David Bowie’s first demo tape is up for auction in the U.K, having been rediscovered by his former band mate after more than 50 years.
The recording dates from 1963, and features Bowie singing ‘I Never Dreamed’ with his first group The Konrads, which he joined as a saxophone player at the age of just 15.
The piece of musical history was thought lost forever, until it was recently rediscovered in the attic of The Konrads’ former drummer David Hadfield, tucked away inside an old bread basket.
The tape is now heading for sale at Omega Auctions in the U.K, where it’s expected to sell for upwards of £10,000 ($13,100) alongside Hadfield’s collection of rare photographs, booking forms and letters concerning the band.
“For Bowie collectors this really is a significant recording,” said auctioneer Paul Fairweather. “[It’s]completely unique and of great historical interest, being the earliest studio recording of a fledgling musician who would go on to super stardom.”
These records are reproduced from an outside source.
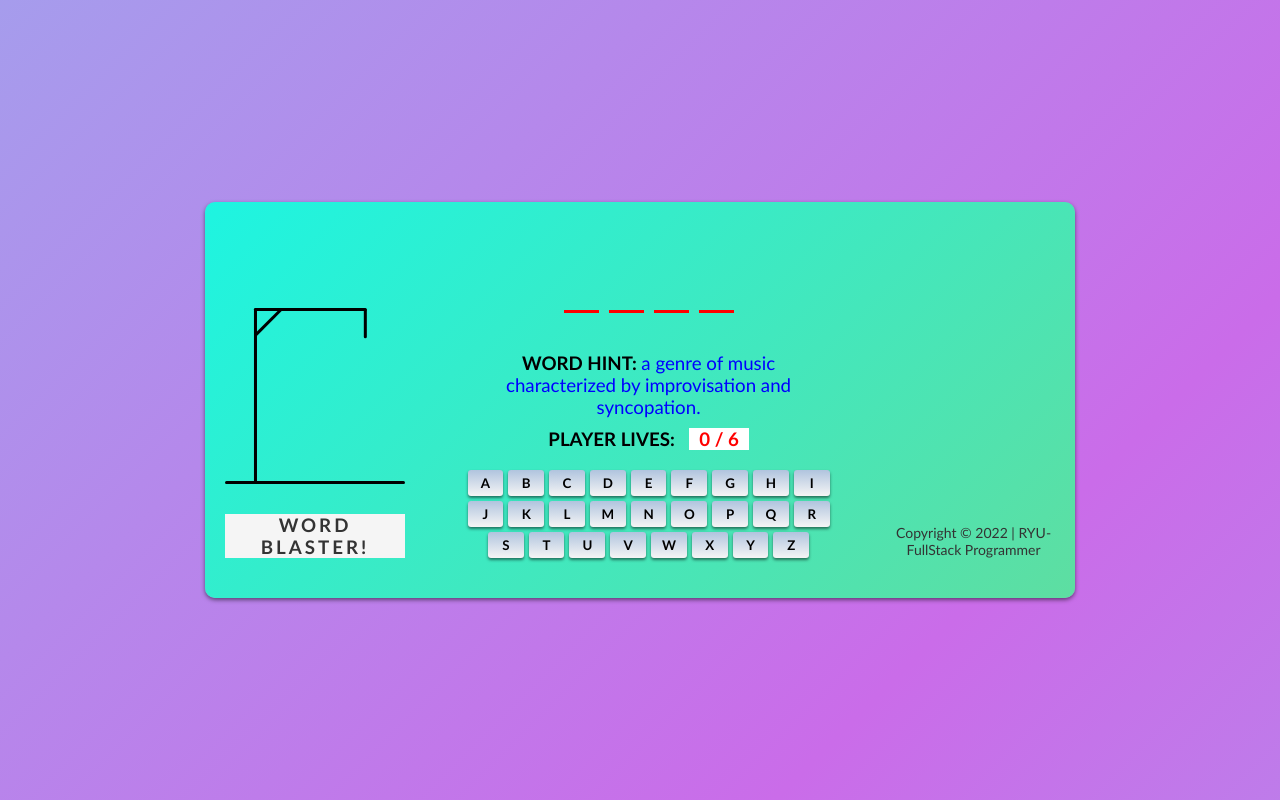
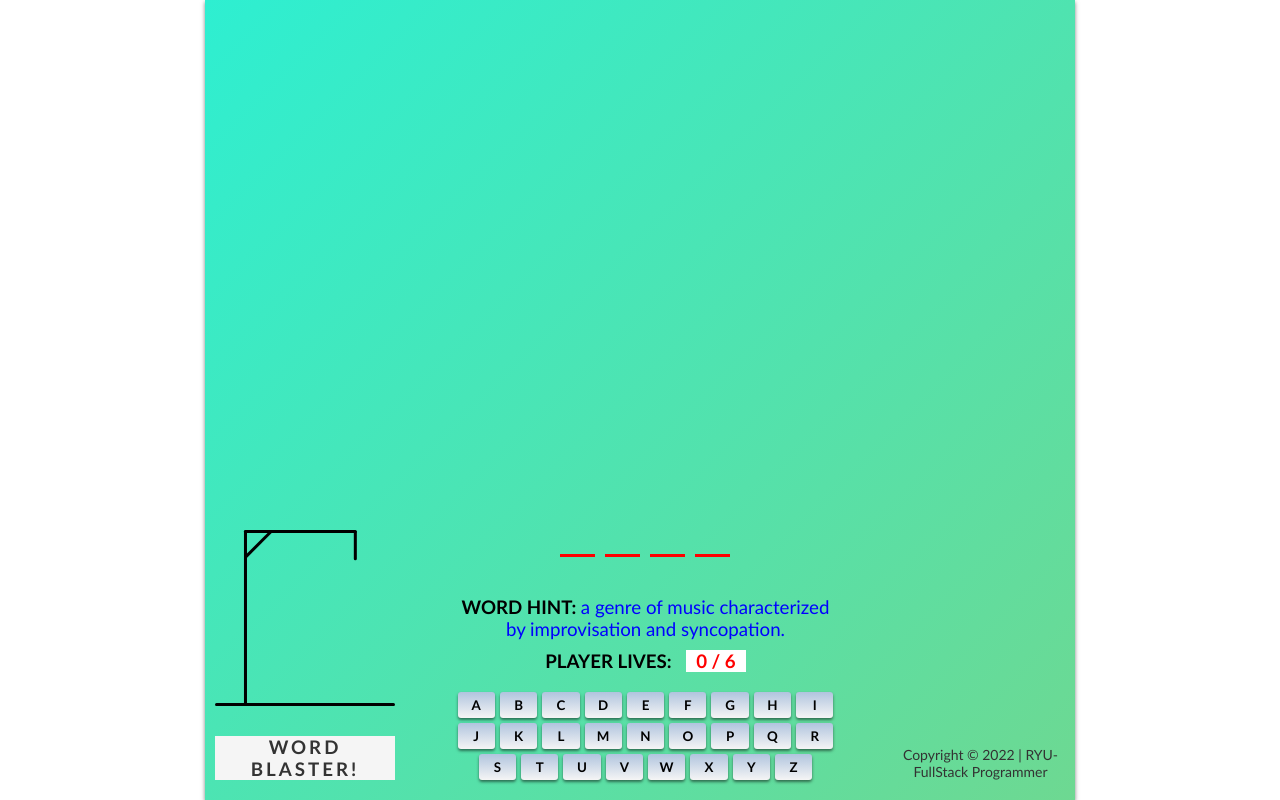
Before and after one commit to rhey0027/deadman, a plain HTML site: page index.html in a window 1280 px wide. Drawn offline with Linux system fonts and the light colour scheme.

Commit message:
refactor width and height

```diff
--- a/style.css
+++ b/style.css
@@ -5,17 +5,17 @@
   font-family: 'Calibri';
 }
 body {
-  background-image: linear-gradient(135deg, #8ac1ef, #ca6ce9, #8ac1ee,#e93356);
+  /* background-image: linear-gradient(135deg, #8ac1ef, #ca6ce9, #8ac1ee,#e93356);
   animation:gradient 5s ease infinite;
-  background-size: 400% 400%;
-  min-height: 100vh;
+  background-size: 400% 400%; */
+  width: 100%;
+  /* min-height: 100vh; */
   display: flex;
   flex-direction: column;
   justify-content: center;
   align-items: center;
-  padding: 20px;
 }
-@keyframes gradient {
+/* @keyframes gradient {
   0% {
       background-position: 0% 50%;
   }
@@ -25,7 +25,7 @@ body {
   100% {
       background-position: 0% 50%;
   }
-}
+} */
 /* ------------------------------ *\
                   MAIN CONTAINER
 \* ------------------------------ */
@@ -75,9 +75,11 @@ body {
   animation: gradient1 5s ease infinite;
   background-size: 400% 400%;
   box-shadow: 0 2px 4px rgba(0,0,0,0.5);
-  padding: 40px 20px;
-  border-radius: 10px;
+  padding: 20px 10px;
+  /* border-radius: 10px; */
   max-width: 870px;
+  min-height: 100vh;
+
 }
 @keyframes gradient1 {
   0% {
```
When Bowie joined The Konrads in 1962, the band was an eight-piece playing local halls, pubs and clubs around Bromley in South East London.
“I Never Dreamed was really David Bowie’s first recording,” former Konrads guitarist Alan Dodds told The Telegraph back in 2016, following Bowie’s death.
“There was always something very special about him. I remember him coming to the first practice sessions. We had advertised and he was the only person who turned up. He was just brilliant.”
They attracted the attention of Eric Easton, booking agent for the Rolling Stones, who encouraged them to record a demo tape for Decca Records.
“In preparation for the demo David and our guitarist Neville Wills wrote 2/3 songs,” recalled Hadfield.” We had decided that we would do a couple of guitar instrumentals and one original song. I chose “I Never Dreamed” as it was the strongest, the other two were a bit weak!
“I also decided that David was the best person to sing it and give the right interpretation. So this became the very first recording of David Jones (Bowie) singing 55 years ago! There is no other recording featuring David as lead in existence.”
Bowie’s vocal performance wasn’t enough to interest Decca, who turned the band down flat, and shortly afterwards he left to pursue fame with his next band Davie Jones with the King Bees.
Four years, five singles and several bands later, Bowie released his novelty hit The Laughing Gnome in 1967, and finally began his path to stardom as a solo artist.
Since Bowie’s tragic passing due to liver cancer in 2016, the value of his memorabilia has skyrocketed, although significant pieces rarely appear on the open market.
The biggest collector of David Bowie memorabilia was Bowie himself, and throughout his life he maintained an archive of stage costumes, handwritten lyrics and instruments from his remarkable career.
That archive formed the basis of the ‘David Bowie Is…’ exhibition organized by the V&A Museum in 2013, which has since become one of the world’s most popular touring music exhibitions, attracting two million visitors in 11 countries.
The appearance of the demo tape, marking the first studio recording of one of music’s most iconic figures, looks certain to attract the attention of collectors around the world when it hits the block on September 11.